→ **EXTRACTED RECORDS**:

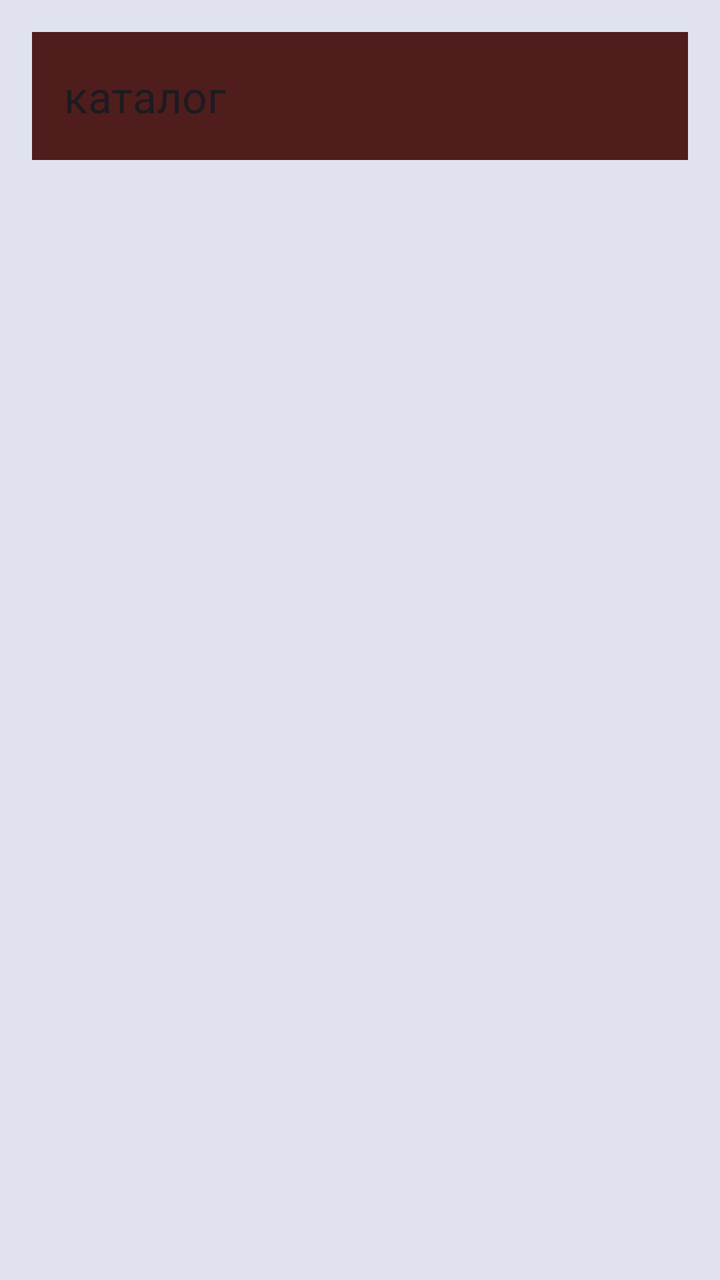
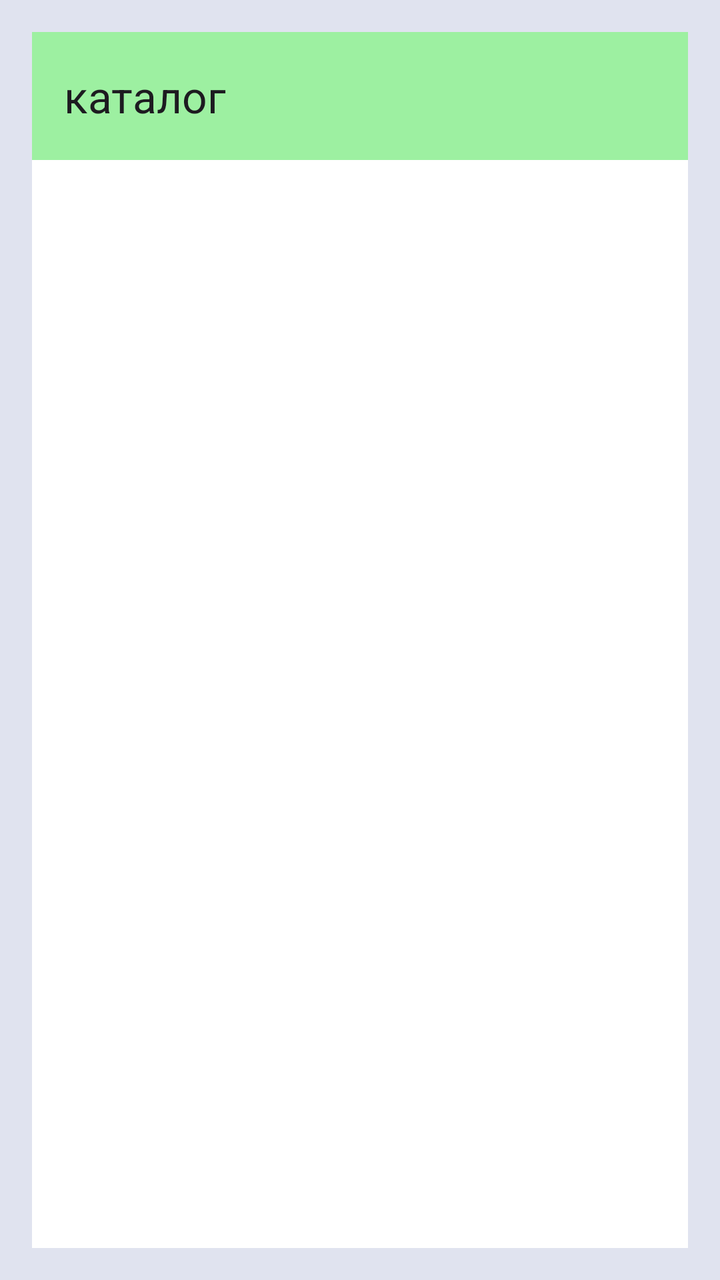

Screens rendered from an Android XML layout before and after an edit, with the pre-edit source and the edit as a unified diff.
<!-- AndroidManifest.xml: application theme Theme.MyApplicationShopNew -->
<!-- res/layout/activity_second.xml -->
<?xml version="1.0" encoding="utf-8"?>
<LinearLayout xmlns:android="http://schemas.android.com/apk/res/android"
    xmlns:app="http://schemas.android.com/apk/res-auto"
    xmlns:tools="http://schemas.android.com/tools"
    android:id="@+id/second"
    android:layout_width="match_parent"
    android:layout_height="match_parent"
    android:background="#E0E3EF"
    android:orientation="vertical"
    android:padding="16dp"
    >

    <com.google.android.material.appbar.MaterialToolbar
        android:id="@+id/topBar"
        android:layout_width="match_parent"
        android:layout_height="wrap_content"
        app:title="каталог"
        android:elevation="4dp"
        android:background="#501D1D"
    />


    <ListView
        android:id="@+id/lvCatalog"
        android:layout_width="match_parent"
        android:layout_height="match_parent"
        android:divider="@null"
        android:dividerHeight="0dp"
        />

    <androidx.recyclerview.widget.RecyclerView
        android:id="@+id/rvCatalogGRid"
        android:layout_width="match_parent"
        android:layout_height="match_parent"
        android:visibility="gone"

    />

</LinearLayout>
<!-- resources referenced by this layout -->
<resources>
  <style name="Theme.MyApplicationShopNew" parent="Base.Theme.MyApplicationShopNew" />
  <style name="Base.Theme.MyApplicationShopNew" parent="Theme.Material3.DayNight.NoActionBar">
          
          
      </style>
</resources>

<!-- the commit's change to res/layout/activity_second.xml (unified diff, before → after) -->
@@ -5,7 +5,7 @@
     android:id="@+id/second"
     android:layout_width="match_parent"
     android:layout_height="match_parent"
-    android:background="#E0E3EF"
+    android:background="@color/background_main"
     android:orientation="vertical"
     android:padding="16dp"
     >
@@ -16,7 +16,7 @@
         android:layout_height="wrap_content"
         app:title="каталог"
         android:elevation="4dp"
-        android:background="#501D1D"
+        android:background="#9DF0A1"
     />
 
 
@@ -26,6 +26,7 @@
         android:layout_height="match_parent"
         android:divider="@null"
         android:dividerHeight="0dp"
+        android:background="@color/white"
         />
 
     <androidx.recyclerview.widget.RecyclerView
<!-- resource entries referenced after the edit -->
@@ -1,5 +1,7 @@
 <!-- resources referenced by this layout -->
 <resources>
+  <color name="background_main">#E0E3EF</color>
+  <color name="white">#FFFFFFFF</color>
   <style name="Theme.MyApplicationShopNew" parent="Base.Theme.MyApplicationShopNew" />
   <style name="Base.Theme.MyApplicationShopNew" parent="Theme.Material3.DayNight.NoActionBar">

→ **YOUR ASSIGNMENT**: When you write out the data, keep every line exact and drop the pictures.

→ **OUTPUT**:
Screens rendered from an Android XML layout before and after an edit, with the pre-edit source and the edit as a unified diff.
<!-- AndroidManifest.xml: application theme Theme.MyApplicationShopNew -->
<!-- res/layout/activity_second.xml -->
<?xml version="1.0" encoding="utf-8"?>
<LinearLayout xmlns:android="http://schemas.android.com/apk/res/android"
    xmlns:app="http://schemas.android.com/apk/res-auto"
    xmlns:tools="http://schemas.android.com/tools"
    android:id="@+id/second"
    android:layout_width="match_parent"
    android:layout_height="match_parent"
    android:background="#E0E3EF"
    android:orientation="vertical"
    android:padding="16dp"
    >

    <com.google.android.material.appbar.MaterialToolbar
        android:id="@+id/topBar"
        android:layout_width="match_parent"
        android:layout_height="wrap_content"
        app:title="каталог"
        android:elevation="4dp"
        android:background="#501D1D"
    />


    <ListView
        android:id="@+id/lvCatalog"
        android:layout_width="match_parent"
        android:layout_height="match_parent"
        android:divider="@null"
        android:dividerHeight="0dp"
        />

    <androidx.recyclerview.widget.RecyclerView
        android:id="@+id/rvCatalogGRid"
        android:layout_width="match_parent"
        android:layout_height="match_parent"
        android:visibility="gone"

    />

</LinearLayout>
<!-- resources referenced by this layout -->
<resources>
  <style name="Theme.MyApplicationShopNew" parent="Base.Theme.MyApplicationShopNew" />
  <style name="Base.Theme.MyApplicationShopNew" parent="Theme.Material3.DayNight.NoActionBar">
          
          
      </style>
</resources>

<!-- the commit's change to res/layout/activity_second.xml (unified diff, before → after) -->
@@ -5,7 +5,7 @@
     android:id="@+id/second"
     android:layout_width="match_parent"
     android:layout_height="match_parent"
-    android:background="#E0E3EF"
+    android:background="@color/background_main"
     android:orientation="vertical"
     android:padding="16dp"
     >
@@ -16,7 +16,7 @@
         android:layout_height="wrap_content"
         app:title="каталог"
         android:elevation="4dp"
-        android:background="#501D1D"
+        android:background="#9DF0A1"
     />
 
 
@@ -26,6 +26,7 @@
         android:layout_height="match_parent"
         android:divider="@null"
         android:dividerHeight="0dp"
+        android:background="@color/white"
         />
 
     <androidx.recyclerview.widget.RecyclerView
<!-- resource entries referenced after the edit -->
@@ -1,5 +1,7 @@
 <!-- resources referenced by this layout -->
 <resources>
+  <color name="background_main">#E0E3EF</color>
+  <color name="white">#FFFFFFFF</color>
   <style name="Theme.MyApplicationShopNew" parent="Base.Theme.MyApplicationShopNew" />
   <style name="Base.Theme.MyApplicationShopNew" parent="Theme.Material3.DayNight.NoActionBar">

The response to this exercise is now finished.